Go through the listing below and count each line with the word "articles" in it; return only the count.

-- Material shown follows --

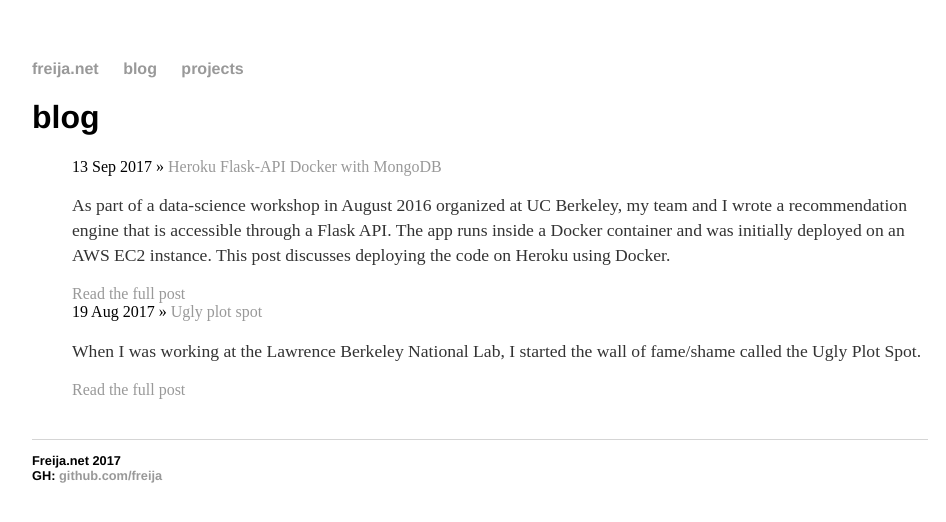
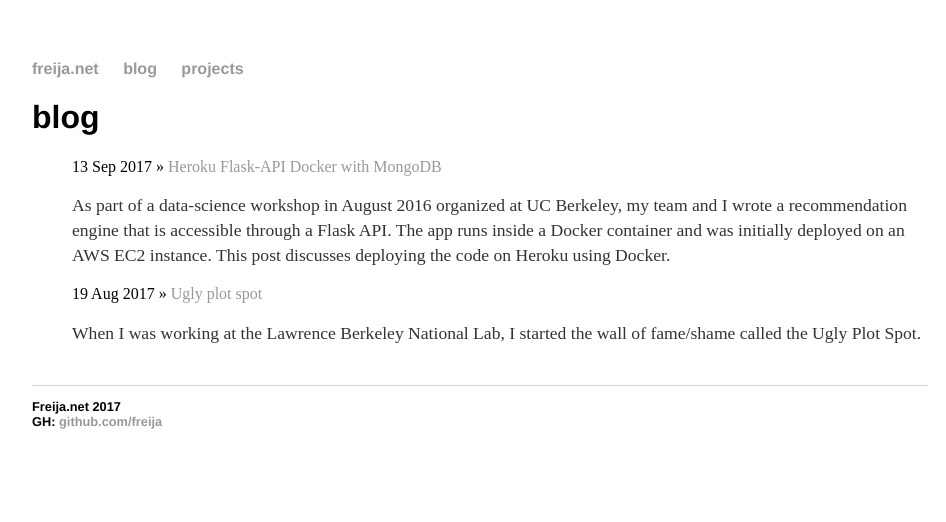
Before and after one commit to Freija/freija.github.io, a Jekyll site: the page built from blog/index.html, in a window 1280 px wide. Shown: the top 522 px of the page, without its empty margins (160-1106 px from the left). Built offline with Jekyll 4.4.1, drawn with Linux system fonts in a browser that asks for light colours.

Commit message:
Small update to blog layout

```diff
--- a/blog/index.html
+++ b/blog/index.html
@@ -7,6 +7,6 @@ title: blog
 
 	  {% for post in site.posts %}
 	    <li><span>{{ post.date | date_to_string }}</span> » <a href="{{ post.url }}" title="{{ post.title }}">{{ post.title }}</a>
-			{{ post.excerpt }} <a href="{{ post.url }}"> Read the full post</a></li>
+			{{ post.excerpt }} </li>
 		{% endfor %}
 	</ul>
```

-- Material shown concluded --
-- Material shown follows --

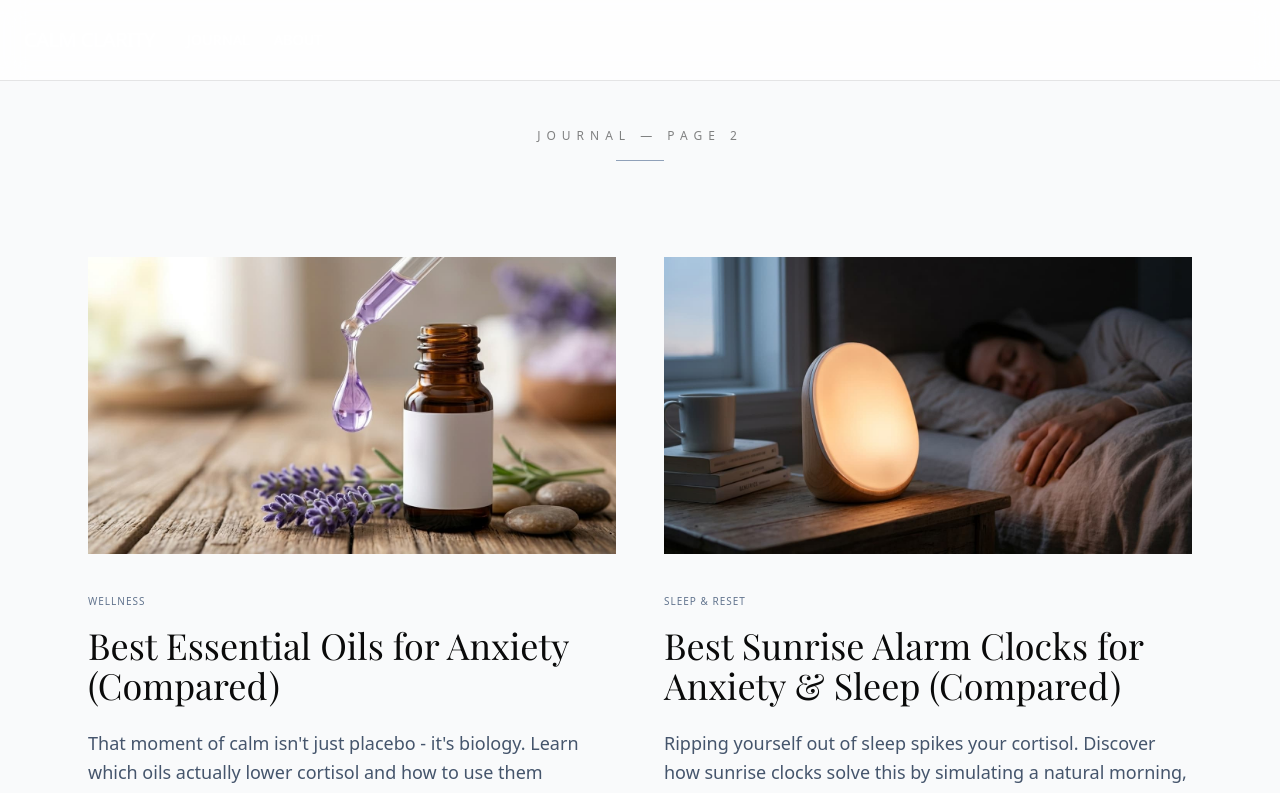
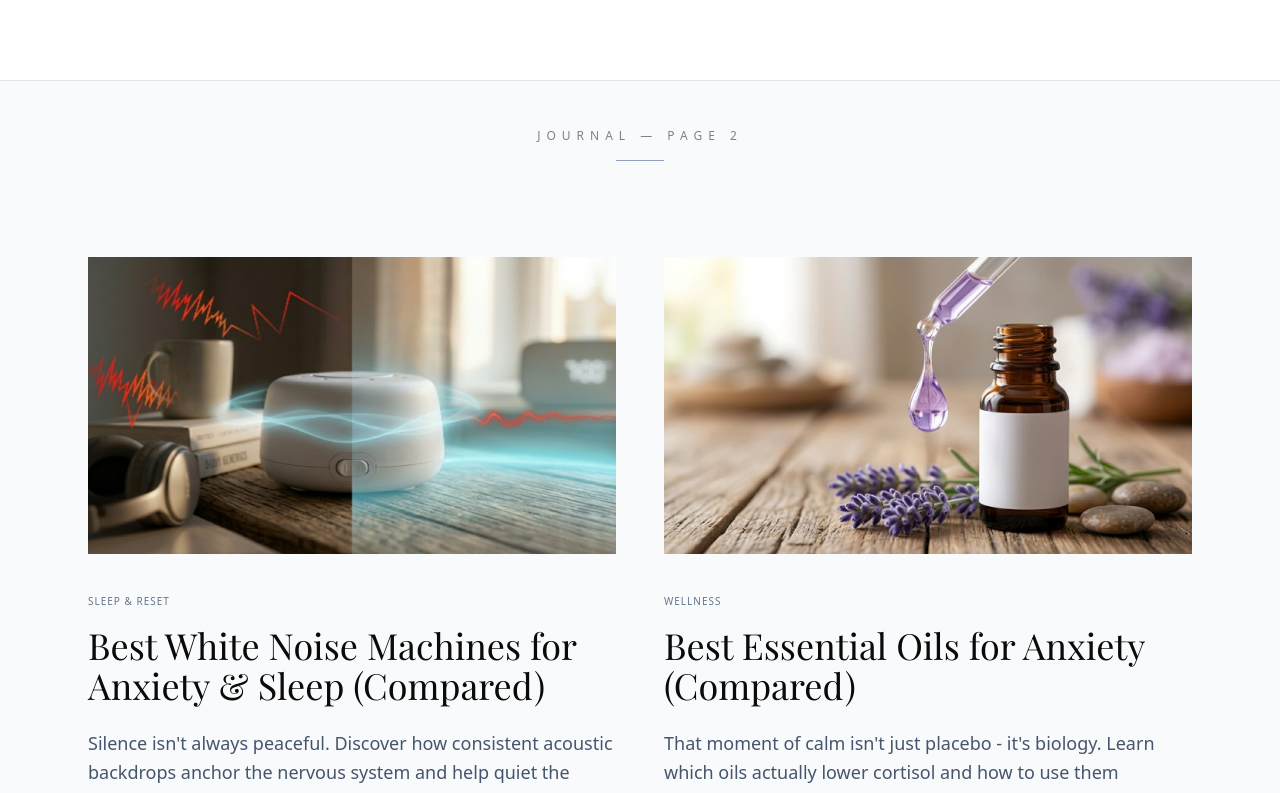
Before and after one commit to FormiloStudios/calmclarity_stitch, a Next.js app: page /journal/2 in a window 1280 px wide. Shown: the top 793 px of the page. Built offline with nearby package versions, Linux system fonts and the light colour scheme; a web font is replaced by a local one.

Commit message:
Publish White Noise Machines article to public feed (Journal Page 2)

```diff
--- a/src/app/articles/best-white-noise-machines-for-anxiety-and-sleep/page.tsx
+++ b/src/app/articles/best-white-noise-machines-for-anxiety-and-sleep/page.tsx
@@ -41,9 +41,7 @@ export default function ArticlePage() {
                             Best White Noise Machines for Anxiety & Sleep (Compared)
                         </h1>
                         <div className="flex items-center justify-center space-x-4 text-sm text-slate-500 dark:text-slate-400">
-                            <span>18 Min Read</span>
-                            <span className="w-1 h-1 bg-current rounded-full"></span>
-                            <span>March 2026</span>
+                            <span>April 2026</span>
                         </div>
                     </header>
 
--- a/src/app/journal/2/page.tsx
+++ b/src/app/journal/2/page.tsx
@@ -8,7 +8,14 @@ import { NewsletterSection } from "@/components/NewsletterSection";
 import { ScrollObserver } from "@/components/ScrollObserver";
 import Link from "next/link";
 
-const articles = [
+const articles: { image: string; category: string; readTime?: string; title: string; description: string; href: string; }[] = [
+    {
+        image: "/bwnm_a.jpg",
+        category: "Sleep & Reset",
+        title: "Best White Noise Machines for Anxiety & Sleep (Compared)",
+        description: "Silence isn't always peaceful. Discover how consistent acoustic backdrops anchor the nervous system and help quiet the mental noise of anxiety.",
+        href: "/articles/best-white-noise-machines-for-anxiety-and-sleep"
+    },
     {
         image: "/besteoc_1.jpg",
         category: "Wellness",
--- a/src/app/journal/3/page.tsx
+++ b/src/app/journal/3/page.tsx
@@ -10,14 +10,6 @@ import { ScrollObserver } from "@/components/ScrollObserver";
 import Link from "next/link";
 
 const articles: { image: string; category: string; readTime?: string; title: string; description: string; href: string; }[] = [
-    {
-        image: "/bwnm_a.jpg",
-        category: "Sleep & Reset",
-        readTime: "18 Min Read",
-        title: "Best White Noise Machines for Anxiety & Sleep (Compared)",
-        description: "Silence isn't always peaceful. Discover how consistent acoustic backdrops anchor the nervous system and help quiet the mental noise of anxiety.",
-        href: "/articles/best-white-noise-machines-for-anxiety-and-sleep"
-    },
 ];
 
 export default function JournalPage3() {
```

-- Material shown concluded --
-- Material shown follows --

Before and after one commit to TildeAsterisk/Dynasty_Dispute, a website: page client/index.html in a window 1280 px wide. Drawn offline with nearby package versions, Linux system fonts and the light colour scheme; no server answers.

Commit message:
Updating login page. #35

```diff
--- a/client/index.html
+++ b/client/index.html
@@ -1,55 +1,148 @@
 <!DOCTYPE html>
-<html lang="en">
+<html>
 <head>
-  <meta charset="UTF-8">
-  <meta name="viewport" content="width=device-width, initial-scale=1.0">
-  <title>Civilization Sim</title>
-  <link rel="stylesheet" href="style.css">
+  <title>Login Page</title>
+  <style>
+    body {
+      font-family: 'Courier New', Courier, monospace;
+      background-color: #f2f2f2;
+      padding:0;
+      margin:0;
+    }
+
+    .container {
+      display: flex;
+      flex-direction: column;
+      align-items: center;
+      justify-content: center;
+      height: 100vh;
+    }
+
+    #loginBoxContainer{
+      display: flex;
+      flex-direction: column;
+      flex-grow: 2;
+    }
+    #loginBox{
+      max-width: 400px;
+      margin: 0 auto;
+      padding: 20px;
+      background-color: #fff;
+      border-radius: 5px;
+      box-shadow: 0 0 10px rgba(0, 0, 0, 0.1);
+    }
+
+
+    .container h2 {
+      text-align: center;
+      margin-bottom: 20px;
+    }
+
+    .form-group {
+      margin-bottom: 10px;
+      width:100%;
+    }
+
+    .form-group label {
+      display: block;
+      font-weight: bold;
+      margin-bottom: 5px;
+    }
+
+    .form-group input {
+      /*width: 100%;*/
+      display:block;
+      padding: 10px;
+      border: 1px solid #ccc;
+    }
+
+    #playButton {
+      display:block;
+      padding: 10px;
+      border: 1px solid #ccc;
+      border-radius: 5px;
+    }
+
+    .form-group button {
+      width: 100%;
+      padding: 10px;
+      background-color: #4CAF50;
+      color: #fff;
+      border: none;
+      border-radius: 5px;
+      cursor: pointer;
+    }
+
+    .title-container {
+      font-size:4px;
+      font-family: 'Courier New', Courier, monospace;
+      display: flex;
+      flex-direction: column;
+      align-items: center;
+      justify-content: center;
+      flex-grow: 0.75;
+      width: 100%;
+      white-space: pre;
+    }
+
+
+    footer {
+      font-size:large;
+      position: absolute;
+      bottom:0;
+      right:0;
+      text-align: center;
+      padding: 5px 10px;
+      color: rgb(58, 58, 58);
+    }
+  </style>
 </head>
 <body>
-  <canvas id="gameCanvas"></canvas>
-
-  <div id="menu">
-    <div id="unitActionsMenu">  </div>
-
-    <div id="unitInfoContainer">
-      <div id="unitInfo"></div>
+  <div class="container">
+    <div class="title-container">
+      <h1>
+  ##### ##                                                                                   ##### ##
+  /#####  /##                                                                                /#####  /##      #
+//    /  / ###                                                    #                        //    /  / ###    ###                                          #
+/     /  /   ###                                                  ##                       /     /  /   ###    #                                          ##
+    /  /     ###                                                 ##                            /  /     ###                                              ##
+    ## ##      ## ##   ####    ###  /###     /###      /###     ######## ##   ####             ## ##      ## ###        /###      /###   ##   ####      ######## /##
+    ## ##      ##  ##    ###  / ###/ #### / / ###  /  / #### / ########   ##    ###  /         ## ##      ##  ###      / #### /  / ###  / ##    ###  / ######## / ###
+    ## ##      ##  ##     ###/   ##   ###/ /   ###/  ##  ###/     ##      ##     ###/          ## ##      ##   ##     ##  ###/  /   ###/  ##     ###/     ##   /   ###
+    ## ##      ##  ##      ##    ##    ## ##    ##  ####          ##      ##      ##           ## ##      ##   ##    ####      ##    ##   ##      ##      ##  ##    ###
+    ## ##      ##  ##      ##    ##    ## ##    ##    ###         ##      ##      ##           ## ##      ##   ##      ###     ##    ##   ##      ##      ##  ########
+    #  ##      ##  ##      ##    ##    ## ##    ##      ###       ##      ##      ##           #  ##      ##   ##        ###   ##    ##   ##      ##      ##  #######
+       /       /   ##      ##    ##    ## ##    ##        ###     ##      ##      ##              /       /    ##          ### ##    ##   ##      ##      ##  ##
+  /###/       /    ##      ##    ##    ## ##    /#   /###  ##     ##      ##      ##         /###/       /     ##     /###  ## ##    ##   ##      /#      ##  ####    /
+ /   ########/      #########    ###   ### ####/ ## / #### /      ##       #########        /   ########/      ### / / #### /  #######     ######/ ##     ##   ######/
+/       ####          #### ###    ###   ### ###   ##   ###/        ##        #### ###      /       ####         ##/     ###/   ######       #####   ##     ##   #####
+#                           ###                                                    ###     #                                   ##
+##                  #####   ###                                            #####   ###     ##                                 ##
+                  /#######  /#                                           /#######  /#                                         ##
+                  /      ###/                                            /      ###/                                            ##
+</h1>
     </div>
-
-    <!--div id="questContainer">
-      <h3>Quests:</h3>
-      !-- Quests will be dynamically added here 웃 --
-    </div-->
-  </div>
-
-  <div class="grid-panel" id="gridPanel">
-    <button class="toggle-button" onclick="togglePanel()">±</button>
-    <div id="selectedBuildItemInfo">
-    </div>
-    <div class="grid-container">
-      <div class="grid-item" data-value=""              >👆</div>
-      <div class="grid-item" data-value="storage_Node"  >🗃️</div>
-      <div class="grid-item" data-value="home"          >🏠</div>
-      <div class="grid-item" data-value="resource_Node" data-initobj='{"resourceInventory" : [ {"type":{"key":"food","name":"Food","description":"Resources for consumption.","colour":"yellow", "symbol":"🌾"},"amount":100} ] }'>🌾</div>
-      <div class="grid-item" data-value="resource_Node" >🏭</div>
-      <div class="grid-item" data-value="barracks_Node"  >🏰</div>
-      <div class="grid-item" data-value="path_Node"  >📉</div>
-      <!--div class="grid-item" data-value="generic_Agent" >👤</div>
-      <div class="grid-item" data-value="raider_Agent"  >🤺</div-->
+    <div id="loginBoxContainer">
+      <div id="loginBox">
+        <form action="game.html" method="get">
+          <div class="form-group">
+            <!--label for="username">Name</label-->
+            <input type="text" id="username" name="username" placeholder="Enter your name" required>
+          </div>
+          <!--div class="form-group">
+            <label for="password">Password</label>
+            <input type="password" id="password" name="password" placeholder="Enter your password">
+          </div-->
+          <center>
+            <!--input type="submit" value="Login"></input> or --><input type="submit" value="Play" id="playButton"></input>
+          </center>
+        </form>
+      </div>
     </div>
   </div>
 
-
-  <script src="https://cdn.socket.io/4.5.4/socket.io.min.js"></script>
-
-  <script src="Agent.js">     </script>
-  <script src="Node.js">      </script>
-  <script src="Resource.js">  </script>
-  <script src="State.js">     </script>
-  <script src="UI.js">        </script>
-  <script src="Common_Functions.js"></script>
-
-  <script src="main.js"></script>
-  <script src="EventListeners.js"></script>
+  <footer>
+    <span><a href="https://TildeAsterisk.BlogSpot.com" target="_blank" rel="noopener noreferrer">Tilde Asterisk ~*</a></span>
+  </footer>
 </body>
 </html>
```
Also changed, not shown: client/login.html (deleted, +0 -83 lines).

-- Material shown concluded --

▶ _Answer section_:
7